A consultation document was published in May this year. The proposal was for the offshore employer to hold responsibility for accounting for the tax and NICs of its UK-based workers. If the offshore employer were to default, the responsibility would pass to the intermediary business closest to the end user of the labour ("Intermediary 1"). If there was no Intermediary 1, or if Intermediary 1 were also to default, the responsibility would pass to the end user. Stringent record-keeping and return requirements would also be imposed on the relevant intermediaries.
The consultation period ended on 8 August. In light of the comments it received, the Government has announced a radically revised system to that originally proposed. The responses received raised a variety of concerns with how the proposals would work in practice. The three main concerns with the proposals were:
- They may encourage offshore employers not to comply with their tax responsibilities, knowing that they are outside UK jurisdiction and that their liability would pass to Intermediary 1 and/or the end user.
- The record-keeping and return requirements would impose a heavy administrative burden on all businesses.

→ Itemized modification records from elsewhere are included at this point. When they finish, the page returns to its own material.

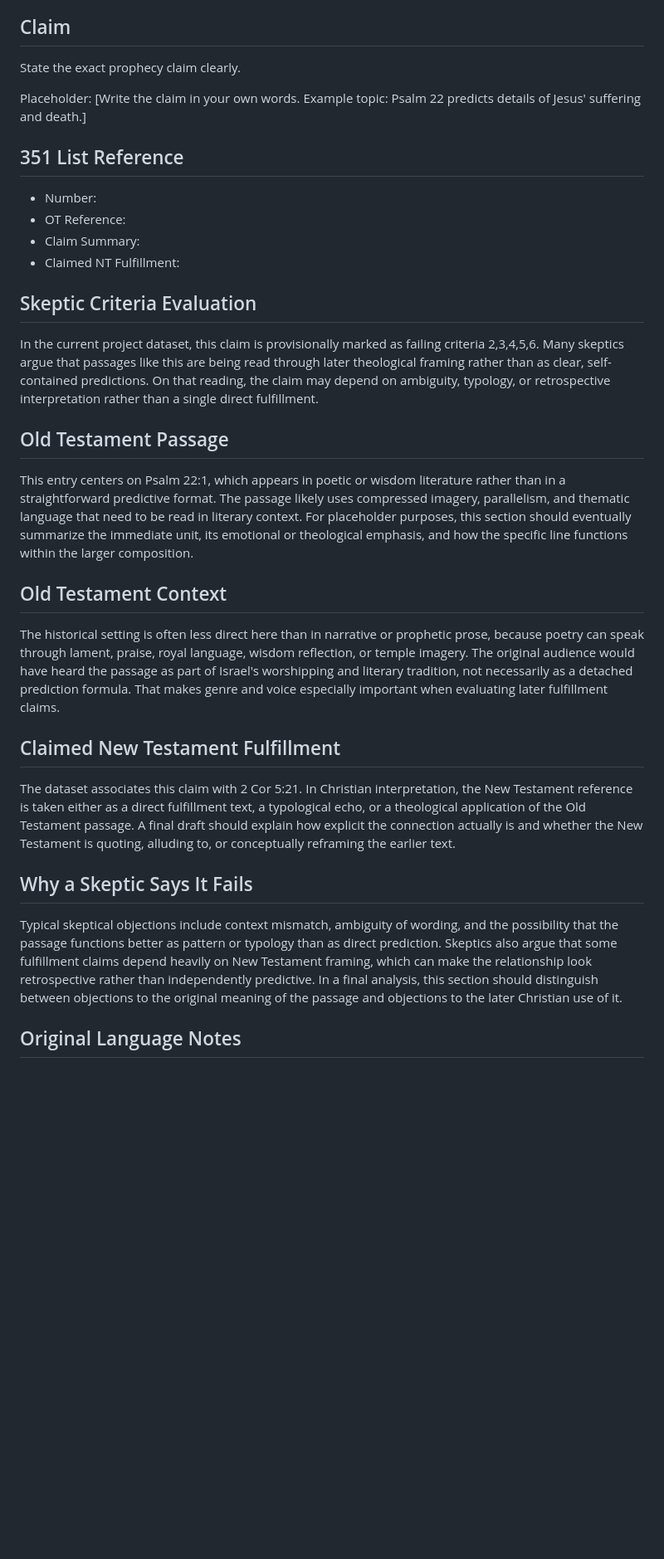
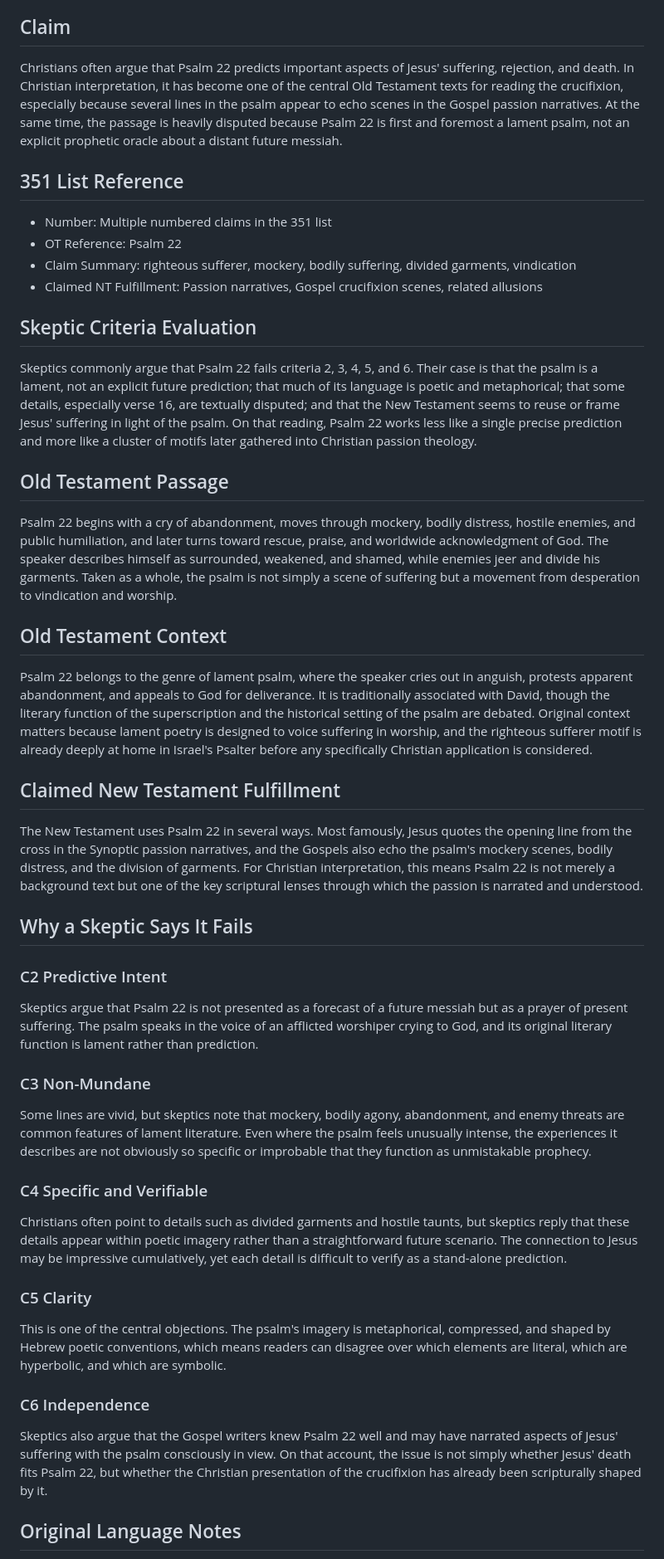
Before and after one commit to edbryant85-alt/351-prophecies-project, a Markdown page: content/prophecies/psalm-22.md, the part around one of its changes. Shown at 83% size. Rendered like a GitHub page; blank space fills up the shorter version.

Commit message:
Rewrite Psalm 22 overview page with substantive draft analysis

```diff
--- a/content/prophecies/psalm-22.md
+++ b/content/prophecies/psalm-22.md
@@ -25,25 +25,35 @@
 - [Psalm 22:31 (Claim 91)](./psalm-22-31-91.md)
 
 ## Claim
-State the exact prophecy claim clearly.
-
-Placeholder:
-[Write the claim in your own words. Example topic: Psalm 22 predicts details of Jesus' suffering and death.]
+Christians often argue that Psalm 22 predicts important aspects of Jesus' suffering, rejection, and death. In Christian interpretation, it has become one of the central Old Testament texts for reading the crucifixion, especially because several lines in the psalm appear to echo scenes in the Gospel passion narratives. At the same time, the passage is heavily disputed because Psalm 22 is first and foremost a lament psalm, not an explicit prophetic oracle about a distant future messiah.
 
 ## 351 List Reference
-- Number:
-- OT Reference:
-- Claim Summary:
-- Claimed NT Fulfillment:
+- Number: Multiple numbered claims in the 351 list
+- OT Reference: Psalm 22
+- Claim Summary: righteous sufferer, mockery, bodily suffering, divided garments, vindication
+- Claimed NT Fulfillment: Passion narratives, Gospel crucifixion scenes, related allusions
 
 ## Skeptic Criteria Evaluation
-In the current project dataset, this claim is provisionally marked as failing criteria 2,3,4,5,6. Many skeptics argue that passages like this are being read through later theological framing rather than as clear, self-contained predictions. On that reading, the claim may depend on ambiguity, typology, or retrospective interpretation rather than a single direct fulfillment.
+Skeptics commonly argue that Psalm 22 fails criteria 2, 3, 4, 5, and 6. Their case is that the psalm is a lament, not an explicit future prediction; that much of its language is poetic and metaphorical; that some details, especially verse 16, are textually disputed; and that the New Testament seems to reuse or frame Jesus' suffering in light of the psalm. On that reading, Psalm 22 works less like a single precise prediction and more like a cluster of motifs later gathered into Christian passion theology.
 ## Old Testament Passage
-This entry centers on Psalm 22:1, which appears in poetic or wisdom literature rather than in a straightforward predictive format. The passage likely uses compressed imagery, parallelism, and thematic language that need to be read in literary context. For placeholder purposes, this section should eventually summarize the immediate unit, its emotional or theological emphasis, and how the specific line functions within the larger composition.
+Psalm 22 begins with a cry of abandonment, moves through mockery, bodily distress, hostile enemies, and public humiliation, and later turns toward rescue, praise, and worldwide acknowledgment of God. The speaker describes himself as surrounded, weakened, and shamed, while enemies jeer and divide his garments. Taken as a whole, the psalm is not simply a scene of suffering but a movement from desperation to vindication and worship.
 ## Old Testament Context
-The historical setting is often less direct here than in narrative or prophetic prose, because poetry can speak through lament, praise, royal language, wisdom reflection, or temple imagery. The original audience would have heard the passage as part of Israel's worshipping and literary tradition, not necessarily as a detached prediction formula. That makes genre and voice especially important when evaluating later fulfillment claims.
+Psalm 22 belongs to the genre of lament psalm, where the speaker cries out in anguish, protests apparent abandonment, and appeals to God for deliverance. It is traditionally associated with David, though the literary function of the superscription and the historical setting of the psalm are debated. Original context matters because lament poetry is designed to voice suffering in worship, and the righteous sufferer motif is already deeply at home in Israel's Psalter before any specifically Christian application is considered.
 ## Claimed New Testament Fulfillment
-The dataset associates this claim with 2 Cor 5:21. In Christian interpretation, the New Testament reference is taken either as a direct fulfillment text, a typological echo, or a theological application of the Old Testament passage. A final draft should explain how explicit the connection actually is and whether the New Testament is quoting, alluding to, or conceptually reframing the earlier text.
+The New Testament uses Psalm 22 in several ways. Most famously, Jesus quotes the opening line from the cross in the Synoptic passion narratives, and the Gospels also echo the psalm's mockery scenes, bodily distress, and the division of garments. For Christian interpretation, this means Psalm 22 is not merely a background text but one of the key scriptural lenses through which the passion is narrated and understood.
 ## Why a Skeptic Says It Fails
-Typical skeptical objections include context mismatch, ambiguity of wording, and the possibility that the passage functions better as pattern or typology than as direct prediction. Skeptics also argue that some fulfillment claims depend heavily on New Testament framing, which can make the relationship look retrospective rather than independently predictive. In a final analysis, this section should distinguish between objections to the original meaning of the passage and objections to the later Christian use of it.
+### C2 Predictive Intent
+Skeptics argue that Psalm 22 is not presented as a forecast of a future messiah but as a prayer of present suffering. The psalm speaks in the voice of an afflicted worshiper crying to God, and its original literary function is lament rather than prediction.
+
+### C3 Non-Mundane
+Some lines are vivid, but skeptics note that mockery, bodily agony, abandonment, and enemy threats are common features of lament literature. Even where the psalm feels unusually intense, the experiences it describes are not obviously so specific or improbable that they function as unmistakable prophecy.
+
+### C4 Specific and Verifiable
+Christians often point to details such as divided garments and hostile taunts, but skeptics reply that these details appear within poetic imagery rather than a straightforward future scenario. The connection to Jesus may be impressive cumulatively, yet each detail is difficult to verify as a stand-alone prediction.
+
+### C5 Clarity
+This is one of the central objections. The psalm's imagery is metaphorical, compressed, and shaped by Hebrew poetic conventions, which means readers can disagree over which elements are literal, which are hyperbolic, and which are symbolic.
+
+### C6 Independence
+Skeptics also argue that the Gospel writers knew Psalm 22 well and may have narrated aspects of Jesus' suffering with the psalm consciously in view. On that account, the issue is not simply whether Jesus' death fits Psalm 22, but whether the Christian presentation of the crucifixion has already been scripturally shaped by it.
 ## Original Language Notes
```
Also changed, not shown: other parts of content/prophecies/psalm-22.md (+12 -10 lines).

- Rather than simplifying the legislation, they were, in effect, adding an additional layer of complexity on top of the existing legislation.
In response the Government has simplified the proposals; amending and strengthening the existing legislation to make it clearer and more effective rather than create new legislation. Intermediary 1 will now be made wholly and immediately responsible for accounting to HMRC for tax and NICs. The responsibility will not move, so there will be no recourse against the end user if Intermediary 1 were to default. The new proposals also reduce the administrative burden, as most businesses are now excluded from any record-keeping and return requirements. Intermediary 1 will have to account for any offshore workers using real time information ("RTI"), submitting simple quarterly returns covering payments for which information has not been supplied under RTI.
Separate rules will apply to the oil and gas sector, where the proposals were seen as almost unworkable. In short, the responsibility for tax and NICs will lie either with a UK-based associate of the offshore employer or, if none, with the licensee. The legislation will come into effect from 6 April 2014.